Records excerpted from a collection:

⟨

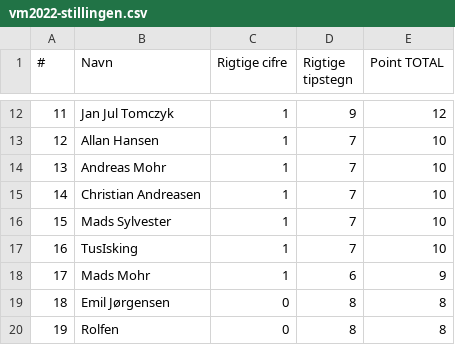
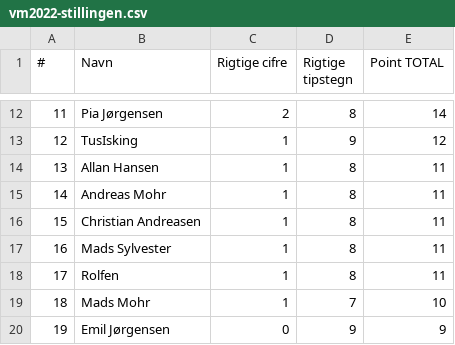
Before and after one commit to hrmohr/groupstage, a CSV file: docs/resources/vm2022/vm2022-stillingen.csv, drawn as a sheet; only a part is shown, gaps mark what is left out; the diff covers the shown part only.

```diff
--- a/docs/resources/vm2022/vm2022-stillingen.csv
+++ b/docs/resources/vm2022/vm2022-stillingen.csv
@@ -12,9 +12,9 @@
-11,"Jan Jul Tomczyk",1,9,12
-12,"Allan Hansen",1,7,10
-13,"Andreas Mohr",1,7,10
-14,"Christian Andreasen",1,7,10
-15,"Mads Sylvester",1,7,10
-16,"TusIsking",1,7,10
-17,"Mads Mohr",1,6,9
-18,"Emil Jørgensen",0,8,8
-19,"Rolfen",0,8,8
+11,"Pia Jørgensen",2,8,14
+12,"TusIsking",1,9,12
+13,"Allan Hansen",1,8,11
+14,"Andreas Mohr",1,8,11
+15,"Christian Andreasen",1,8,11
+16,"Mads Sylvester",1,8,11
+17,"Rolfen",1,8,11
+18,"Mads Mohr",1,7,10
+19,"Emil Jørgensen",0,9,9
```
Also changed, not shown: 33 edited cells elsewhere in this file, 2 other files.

⟩
⟨

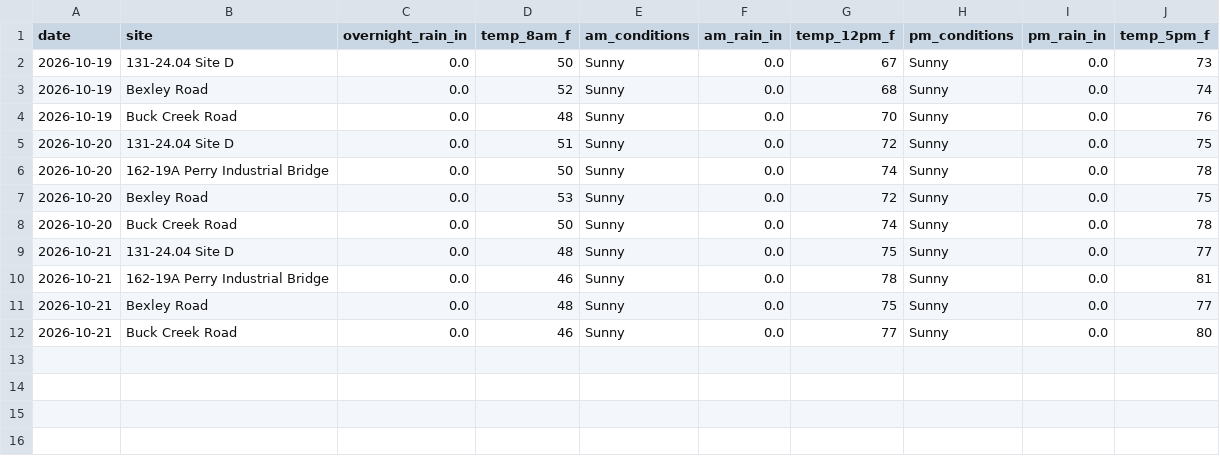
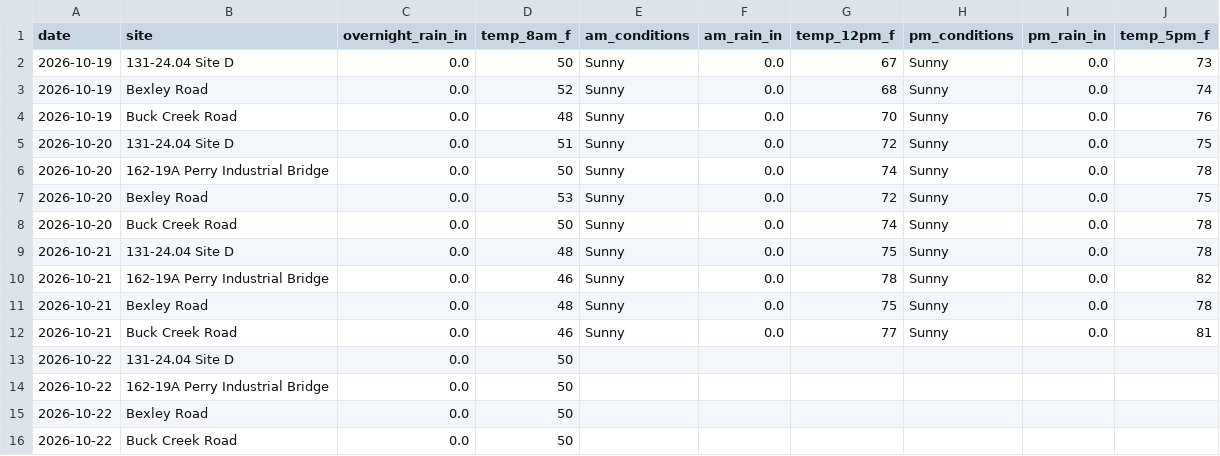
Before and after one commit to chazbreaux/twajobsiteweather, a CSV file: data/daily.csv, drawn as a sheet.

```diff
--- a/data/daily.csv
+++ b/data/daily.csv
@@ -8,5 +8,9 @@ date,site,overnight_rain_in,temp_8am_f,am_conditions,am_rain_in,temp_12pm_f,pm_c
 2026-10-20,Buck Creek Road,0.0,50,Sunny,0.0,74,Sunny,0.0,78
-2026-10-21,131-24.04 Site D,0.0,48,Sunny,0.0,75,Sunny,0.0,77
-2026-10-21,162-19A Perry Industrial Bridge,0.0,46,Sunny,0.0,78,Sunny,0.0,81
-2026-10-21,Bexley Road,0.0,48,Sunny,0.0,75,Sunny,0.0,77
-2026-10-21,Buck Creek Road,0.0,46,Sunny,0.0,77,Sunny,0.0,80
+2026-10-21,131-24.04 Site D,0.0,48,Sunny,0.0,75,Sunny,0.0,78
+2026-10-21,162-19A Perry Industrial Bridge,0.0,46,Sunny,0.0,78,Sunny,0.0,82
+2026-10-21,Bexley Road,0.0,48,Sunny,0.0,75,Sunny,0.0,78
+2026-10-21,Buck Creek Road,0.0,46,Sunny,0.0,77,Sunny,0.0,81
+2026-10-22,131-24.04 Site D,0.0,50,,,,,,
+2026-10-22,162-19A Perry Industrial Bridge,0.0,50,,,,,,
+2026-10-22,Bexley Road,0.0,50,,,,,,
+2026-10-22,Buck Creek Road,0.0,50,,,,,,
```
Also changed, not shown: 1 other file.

⟩

### Your instructions
Find the word "Emil" in the entries above. Copy every line that has it.

### Result
-18,"Emil Jørgensen",0,8,8
+19,"Emil Jørgensen",0,9,9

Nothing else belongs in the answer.